Input data:
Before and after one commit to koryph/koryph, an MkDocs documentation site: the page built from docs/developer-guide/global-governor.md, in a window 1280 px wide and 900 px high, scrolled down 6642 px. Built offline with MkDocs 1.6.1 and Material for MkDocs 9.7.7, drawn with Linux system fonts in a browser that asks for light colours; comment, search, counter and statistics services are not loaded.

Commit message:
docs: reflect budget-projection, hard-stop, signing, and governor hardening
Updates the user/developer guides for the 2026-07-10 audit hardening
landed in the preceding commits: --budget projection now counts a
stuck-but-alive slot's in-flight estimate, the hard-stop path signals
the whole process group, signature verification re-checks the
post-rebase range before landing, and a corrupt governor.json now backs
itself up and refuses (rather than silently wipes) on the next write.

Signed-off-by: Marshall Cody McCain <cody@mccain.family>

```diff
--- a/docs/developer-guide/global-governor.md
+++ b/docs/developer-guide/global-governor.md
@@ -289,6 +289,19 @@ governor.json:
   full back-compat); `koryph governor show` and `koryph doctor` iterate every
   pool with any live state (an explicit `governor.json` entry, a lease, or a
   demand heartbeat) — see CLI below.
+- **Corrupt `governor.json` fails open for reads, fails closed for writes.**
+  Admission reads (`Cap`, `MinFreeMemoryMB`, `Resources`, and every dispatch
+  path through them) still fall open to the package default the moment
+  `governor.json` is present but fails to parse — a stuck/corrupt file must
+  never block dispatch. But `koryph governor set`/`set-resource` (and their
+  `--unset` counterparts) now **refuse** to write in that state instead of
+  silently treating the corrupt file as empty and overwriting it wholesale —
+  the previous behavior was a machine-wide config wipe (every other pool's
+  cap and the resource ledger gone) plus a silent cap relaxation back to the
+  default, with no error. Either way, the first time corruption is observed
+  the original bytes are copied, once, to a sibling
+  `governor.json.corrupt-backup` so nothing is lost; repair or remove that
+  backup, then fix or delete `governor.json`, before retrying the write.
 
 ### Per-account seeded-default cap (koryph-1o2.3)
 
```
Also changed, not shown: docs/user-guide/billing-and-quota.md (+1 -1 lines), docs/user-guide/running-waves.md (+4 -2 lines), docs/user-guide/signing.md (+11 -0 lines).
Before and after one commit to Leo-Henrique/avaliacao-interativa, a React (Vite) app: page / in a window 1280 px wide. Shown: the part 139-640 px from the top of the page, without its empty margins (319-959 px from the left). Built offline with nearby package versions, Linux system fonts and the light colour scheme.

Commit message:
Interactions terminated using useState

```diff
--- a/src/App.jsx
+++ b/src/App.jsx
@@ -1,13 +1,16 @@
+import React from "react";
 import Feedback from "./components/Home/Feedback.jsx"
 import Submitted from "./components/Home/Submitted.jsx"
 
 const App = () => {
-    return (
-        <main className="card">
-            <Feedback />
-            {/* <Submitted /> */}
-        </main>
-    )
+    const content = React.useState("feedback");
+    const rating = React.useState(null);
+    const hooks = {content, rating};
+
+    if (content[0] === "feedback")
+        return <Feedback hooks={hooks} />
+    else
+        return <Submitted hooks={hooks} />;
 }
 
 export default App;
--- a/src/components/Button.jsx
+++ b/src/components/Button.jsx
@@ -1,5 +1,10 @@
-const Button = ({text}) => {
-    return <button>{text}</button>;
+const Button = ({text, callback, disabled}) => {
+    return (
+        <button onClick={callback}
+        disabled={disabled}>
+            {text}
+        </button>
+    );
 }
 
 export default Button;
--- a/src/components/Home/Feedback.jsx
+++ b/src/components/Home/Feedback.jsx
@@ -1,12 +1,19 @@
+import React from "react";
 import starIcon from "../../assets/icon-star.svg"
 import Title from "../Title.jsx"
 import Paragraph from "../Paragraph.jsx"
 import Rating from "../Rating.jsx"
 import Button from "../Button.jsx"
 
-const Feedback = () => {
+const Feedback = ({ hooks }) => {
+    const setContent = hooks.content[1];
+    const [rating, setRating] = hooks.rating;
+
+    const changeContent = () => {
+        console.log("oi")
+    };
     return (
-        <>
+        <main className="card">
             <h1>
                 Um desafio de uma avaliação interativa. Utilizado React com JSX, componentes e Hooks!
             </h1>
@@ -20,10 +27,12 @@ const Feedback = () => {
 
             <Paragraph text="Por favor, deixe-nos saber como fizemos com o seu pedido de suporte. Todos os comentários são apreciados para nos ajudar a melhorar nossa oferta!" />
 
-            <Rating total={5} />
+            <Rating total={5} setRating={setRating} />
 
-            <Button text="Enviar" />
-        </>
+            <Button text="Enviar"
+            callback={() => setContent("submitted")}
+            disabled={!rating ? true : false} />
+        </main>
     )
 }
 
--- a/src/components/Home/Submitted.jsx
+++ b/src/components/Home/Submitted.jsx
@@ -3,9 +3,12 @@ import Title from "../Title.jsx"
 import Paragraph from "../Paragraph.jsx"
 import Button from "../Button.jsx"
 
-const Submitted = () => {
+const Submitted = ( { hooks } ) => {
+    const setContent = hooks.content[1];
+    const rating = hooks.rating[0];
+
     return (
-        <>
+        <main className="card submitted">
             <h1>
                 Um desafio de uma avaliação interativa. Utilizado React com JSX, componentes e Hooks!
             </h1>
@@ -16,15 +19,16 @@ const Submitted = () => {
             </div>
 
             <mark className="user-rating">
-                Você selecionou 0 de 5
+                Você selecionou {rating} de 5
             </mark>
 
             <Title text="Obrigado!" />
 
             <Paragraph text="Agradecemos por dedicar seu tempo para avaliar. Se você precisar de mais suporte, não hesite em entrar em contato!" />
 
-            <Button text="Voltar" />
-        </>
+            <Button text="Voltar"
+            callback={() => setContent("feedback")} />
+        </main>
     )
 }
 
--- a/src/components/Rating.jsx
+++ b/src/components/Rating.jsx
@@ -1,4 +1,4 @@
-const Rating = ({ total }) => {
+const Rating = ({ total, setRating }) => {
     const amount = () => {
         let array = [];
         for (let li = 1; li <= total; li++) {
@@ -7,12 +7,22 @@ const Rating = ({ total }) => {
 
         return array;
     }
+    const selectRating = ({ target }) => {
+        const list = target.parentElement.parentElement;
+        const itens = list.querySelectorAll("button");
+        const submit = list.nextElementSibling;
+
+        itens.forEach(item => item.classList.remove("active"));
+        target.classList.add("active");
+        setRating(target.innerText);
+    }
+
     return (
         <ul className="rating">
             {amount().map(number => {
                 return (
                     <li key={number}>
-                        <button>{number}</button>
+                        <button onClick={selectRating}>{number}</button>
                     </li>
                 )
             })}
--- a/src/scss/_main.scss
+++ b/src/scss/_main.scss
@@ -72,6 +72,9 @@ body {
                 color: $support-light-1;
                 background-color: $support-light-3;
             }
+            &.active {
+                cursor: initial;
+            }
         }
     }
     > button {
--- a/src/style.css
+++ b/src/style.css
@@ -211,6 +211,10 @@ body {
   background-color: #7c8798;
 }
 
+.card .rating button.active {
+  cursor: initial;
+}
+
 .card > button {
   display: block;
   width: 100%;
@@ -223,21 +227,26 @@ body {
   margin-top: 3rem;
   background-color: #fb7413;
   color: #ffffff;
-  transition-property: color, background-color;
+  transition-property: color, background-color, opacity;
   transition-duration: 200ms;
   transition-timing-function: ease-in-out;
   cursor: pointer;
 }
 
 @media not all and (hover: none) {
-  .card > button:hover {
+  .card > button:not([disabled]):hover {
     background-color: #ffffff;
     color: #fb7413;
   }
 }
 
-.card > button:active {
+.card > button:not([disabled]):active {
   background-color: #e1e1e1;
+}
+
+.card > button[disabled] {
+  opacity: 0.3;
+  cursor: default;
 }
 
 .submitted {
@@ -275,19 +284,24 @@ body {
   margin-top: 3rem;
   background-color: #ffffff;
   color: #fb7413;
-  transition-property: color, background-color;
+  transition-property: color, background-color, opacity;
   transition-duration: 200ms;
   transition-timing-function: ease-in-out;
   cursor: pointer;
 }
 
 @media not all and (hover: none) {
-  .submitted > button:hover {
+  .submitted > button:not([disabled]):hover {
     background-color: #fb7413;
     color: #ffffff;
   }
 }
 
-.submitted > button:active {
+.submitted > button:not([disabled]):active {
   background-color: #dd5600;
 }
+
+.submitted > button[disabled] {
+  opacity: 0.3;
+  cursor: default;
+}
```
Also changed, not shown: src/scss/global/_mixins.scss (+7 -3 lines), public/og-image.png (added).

What is needed:
Copy out all lines of the material containing the word "user".

Exercise response:
Updates the user/developer guides for the 2026-07-10 audit hardening
Also changed, not shown: docs/user-guide/billing-and-quota.md (+1 -1 lines), docs/user-guide/running-waves.md (+4 -2 lines), docs/user-guide/signing.md (+11 -0 lines).
             <mark className="user-rating">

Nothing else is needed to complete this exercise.